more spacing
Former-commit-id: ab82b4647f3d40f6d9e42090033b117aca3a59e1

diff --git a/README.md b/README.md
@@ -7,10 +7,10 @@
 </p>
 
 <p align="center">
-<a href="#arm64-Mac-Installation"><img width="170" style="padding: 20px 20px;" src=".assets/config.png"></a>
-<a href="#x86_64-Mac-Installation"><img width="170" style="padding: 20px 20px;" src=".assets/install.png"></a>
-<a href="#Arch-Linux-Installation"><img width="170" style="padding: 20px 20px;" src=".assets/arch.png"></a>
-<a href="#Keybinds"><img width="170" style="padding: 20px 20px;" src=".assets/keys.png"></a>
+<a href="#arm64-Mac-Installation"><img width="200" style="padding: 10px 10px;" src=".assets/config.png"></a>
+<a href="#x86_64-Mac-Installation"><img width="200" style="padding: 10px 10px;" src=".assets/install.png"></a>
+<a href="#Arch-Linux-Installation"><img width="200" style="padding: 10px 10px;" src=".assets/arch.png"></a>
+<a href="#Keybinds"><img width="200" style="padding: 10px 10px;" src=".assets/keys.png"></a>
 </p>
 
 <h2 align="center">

____________

Please copy out every line in the listing that has the string "padding".

-<a href="#arm64-Mac-Installation"><img width="170" style="padding: 20px 20px;" src=".assets/config.png"></a>
-<a href="#x86_64-Mac-Installation"><img width="170" style="padding: 20px 20px;" src=".assets/install.png"></a>
-<a href="#Arch-Linux-Installation"><img width="170" style="padding: 20px 20px;" src=".assets/arch.png"></a>
-<a href="#Keybinds"><img width="170" style="padding: 20px 20px;" src=".assets/keys.png"></a>
+<a href="#arm64-Mac-Installation"><img width="200" style="padding: 10px 10px;" src=".assets/config.png"></a>
+<a href="#x86_64-Mac-Installation"><img width="200" style="padding: 10px 10px;" src=".assets/install.png"></a>
+<a href="#Arch-Linux-Installation"><img width="200" style="padding: 10px 10px;" src=".assets/arch.png"></a>
+<a href="#Keybinds"><img width="200" style="padding: 10px 10px;" src=".assets/keys.png"></a>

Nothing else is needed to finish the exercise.